(What to do): Report back every line in the data that includes the string "hide".

Dataset records
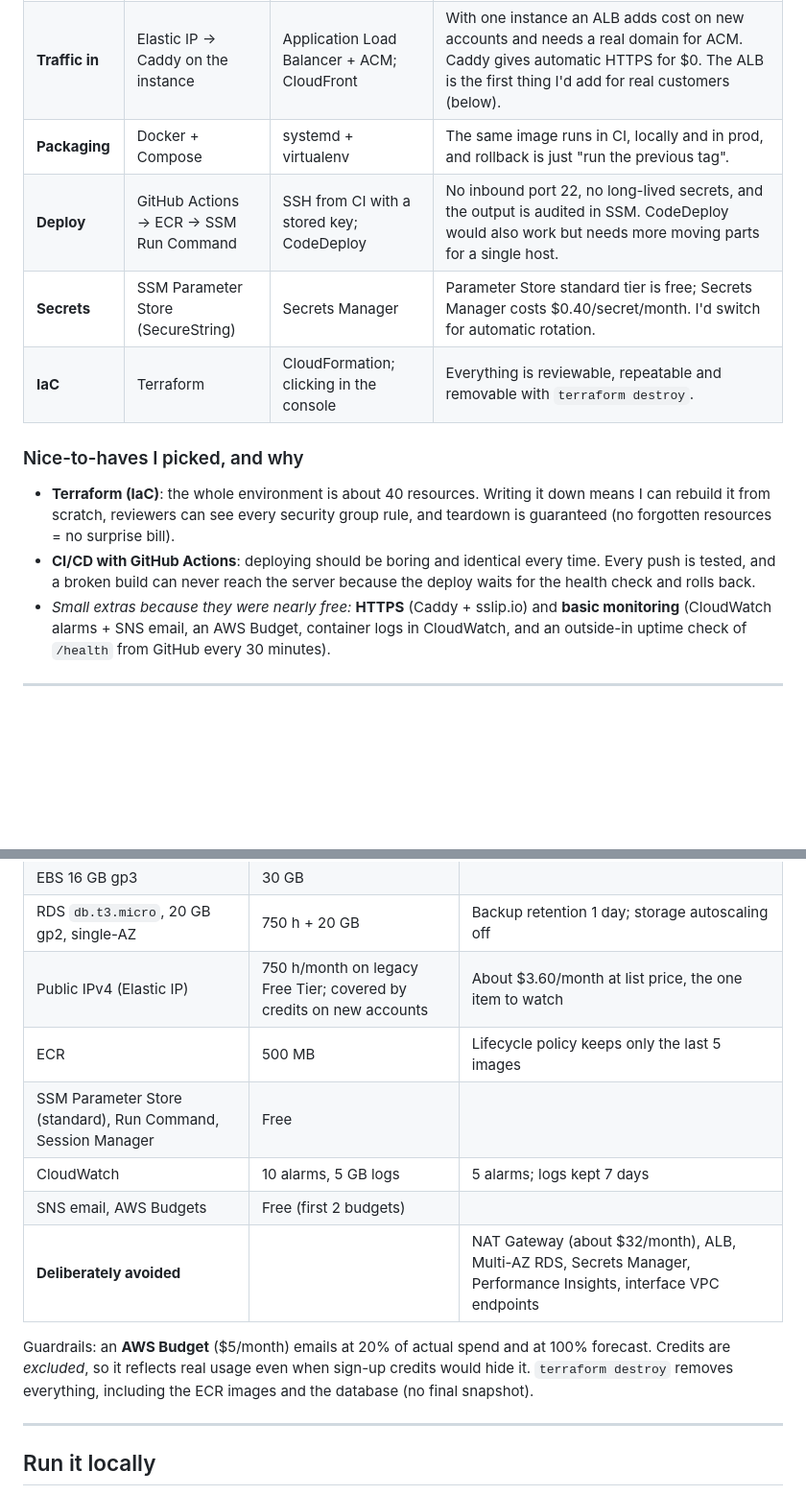
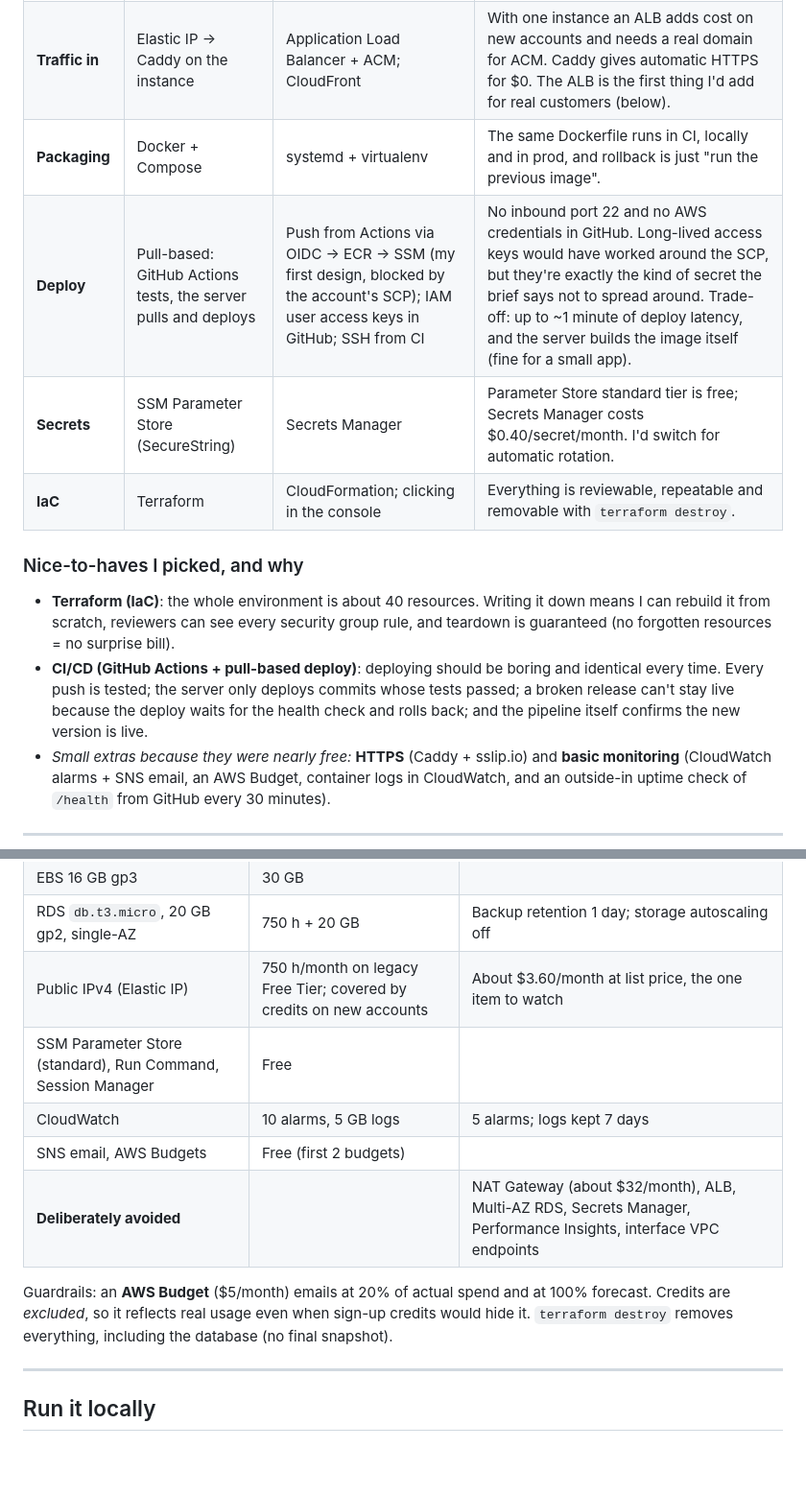
Before and after one commit to IgorJanGit/brightpath-todo, a Markdown page: README.md, 2 parts joined by grey strips. Shown at 96% size. Rendered like a GitHub page; blank space fills up the shorter version.

```diff
--- a/README.md
+++ b/README.md
@@ -68,15 +69,15 @@ Diagram sources: [`docs/architecture.mmd`](docs/architecture.mmd), [`docs/deploy
 | **Linux distro** | Amazon Linux 2023 | Ubuntu 24.04 | AL2023 ships with the SSM agent and AWS CLI, is tuned for EC2 and is supported by AWS. Ubuntu would work just as well; AL2023 meant less bootstrap code. |
 | **Database** | RDS PostgreSQL 16 `db.t3.micro` | Postgres in a container on the same EC2; DynamoDB | Managed backups, patching, encryption and a private endpoint. Running Postgres on the same 1 GB box would tie the data to the server's lifecycle and compete for RAM. DynamoDB is always-free, but relational SQL is closer to a typical SaaS backend and easier to reason about. |
 | **Traffic in** | Elastic IP → Caddy on the instance | Application Load Balancer + ACM; CloudFront | With one instance an ALB adds cost on new accounts and needs a real domain for ACM. Caddy gives automatic HTTPS for $0. The ALB is the first thing I'd add for real customers (below). |
-| **Packaging** | Docker + Compose | systemd + virtualenv | The same image runs in CI, locally and in prod, and rollback is just "run the previous tag". |
-| **Deploy** | GitHub Actions → ECR → SSM Run Command | SSH from CI with a stored key; CodeDeploy | No inbound port 22, no long-lived secrets, and the output is audited in SSM. CodeDeploy would also work but needs more moving parts for a single host. |
+| **Packaging** | Docker + Compose | systemd + virtualenv | The same Dockerfile runs in CI, locally and in prod, and rollback is just "run the previous image". |
+| **Deploy** | Pull-based: GitHub Actions tests, the server pulls and deploys | Push from Actions via OIDC → ECR → SSM (my first design, blocked by the account's SCP); IAM user access keys in GitHub; SSH from CI | No inbound port 22 and no AWS credentials in GitHub. Long-lived access keys would have worked around the SCP, but they're exactly the kind of secret the brief says not to spread around. Trade-off: up to ~1 minute of deploy latency, and the server builds the image itself (fine for a small app). |
 | **Secrets** | SSM Parameter Store (SecureString) | Secrets Manager | Parameter Store standard tier is free; Secrets Manager costs $0.40/secret/month. I'd switch for automatic rotation. |
 | **IaC** | Terraform | CloudFormation; clicking in the console | Everything is reviewable, repeatable and removable with `terraform destroy`. |
 
 ### Nice-to-haves I picked, and why
 
 - **Terraform (IaC)**: the whole environment is about 40 resources. Writing it down means I can rebuild it from scratch, reviewers can see every security group rule, and teardown is guaranteed (no forgotten resources = no surprise bill).
-- **CI/CD with GitHub Actions**: deploying should be boring and identical every time. Every push is tested, and a broken build can never reach the server because the deploy waits for the health check and rolls back.
+- **CI/CD (GitHub Actions + pull-based deploy)**: deploying should be boring and identical every time. Every push is tested; the server only deploys commits whose tests passed; a broken release can't stay live because the deploy waits for the health check and rolls back; and the pipeline itself confirms the new version is live.
 - *Small extras because they were nearly free:* **HTTPS** (Caddy + sslip.io) and **basic monitoring** (CloudWatch alarms + SNS email, an AWS Budget, container logs in CloudWatch, and an outside-in uptime check of `/health` from GitHub every 30 minutes).
 
 ---
@@ -98,13 +99,12 @@ Diagram sources: [`docs/architecture.mmd`](docs/architecture.mmd), [`docs/deploy
 | EBS 16 GB gp3 | 30 GB | |
 | RDS `db.t3.micro`, 20 GB gp2, single-AZ | 750 h + 20 GB | Backup retention 1 day; storage autoscaling off |
 | Public IPv4 (Elastic IP) | 750 h/month on legacy Free Tier; covered by credits on new accounts | About $3.60/month at list price, the one item to watch |
-| ECR | 500 MB | Lifecycle policy keeps only the last 5 images |
 | SSM Parameter Store (standard), Run Command, Session Manager | Free | |
 | CloudWatch | 10 alarms, 5 GB logs | 5 alarms; logs kept 7 days |
 | SNS email, AWS Budgets | Free (first 2 budgets) | |
 | **Deliberately avoided** | | NAT Gateway (about $32/month), ALB, Multi-AZ RDS, Secrets Manager, Performance Insights, interface VPC endpoints |
 
-Guardrails: an **AWS Budget** ($5/month) emails at 20% of actual spend and at 100% forecast. Credits are *excluded*, so it reflects real usage even when sign-up credits would hide it. `terraform destroy` removes everything, including the ECR images and the database (no final snapshot).
+Guardrails: an **AWS Budget** ($5/month) emails at 20% of actual spend and at 100% forecast. Credits are *excluded*, so it reflects real usage even when sign-up credits would hide it. `terraform destroy` removes everything, including the database (no final snapshot).
 
 ---
 
```
Also changed, not shown: other parts of README.md (+49 -34 lines), docs/demo-script.md (+8 -11 lines), docs/deploy-flow.png, 1 other file.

(Problem solution):
-Guardrails: an **AWS Budget** ($5/month) emails at 20% of actual spend and at 100% forecast. Credits are *excluded*, so it reflects real usage even when sign-up credits would hide it. `terraform destroy` removes everything, including the ECR images and the database (no final snapshot).
+Guardrails: an **AWS Budget** ($5/month) emails at 20% of actual spend and at 100% forecast. Credits are *excluded*, so it reflects real usage even when sign-up credits would hide it. `terraform destroy` removes everything, including the database (no final snapshot).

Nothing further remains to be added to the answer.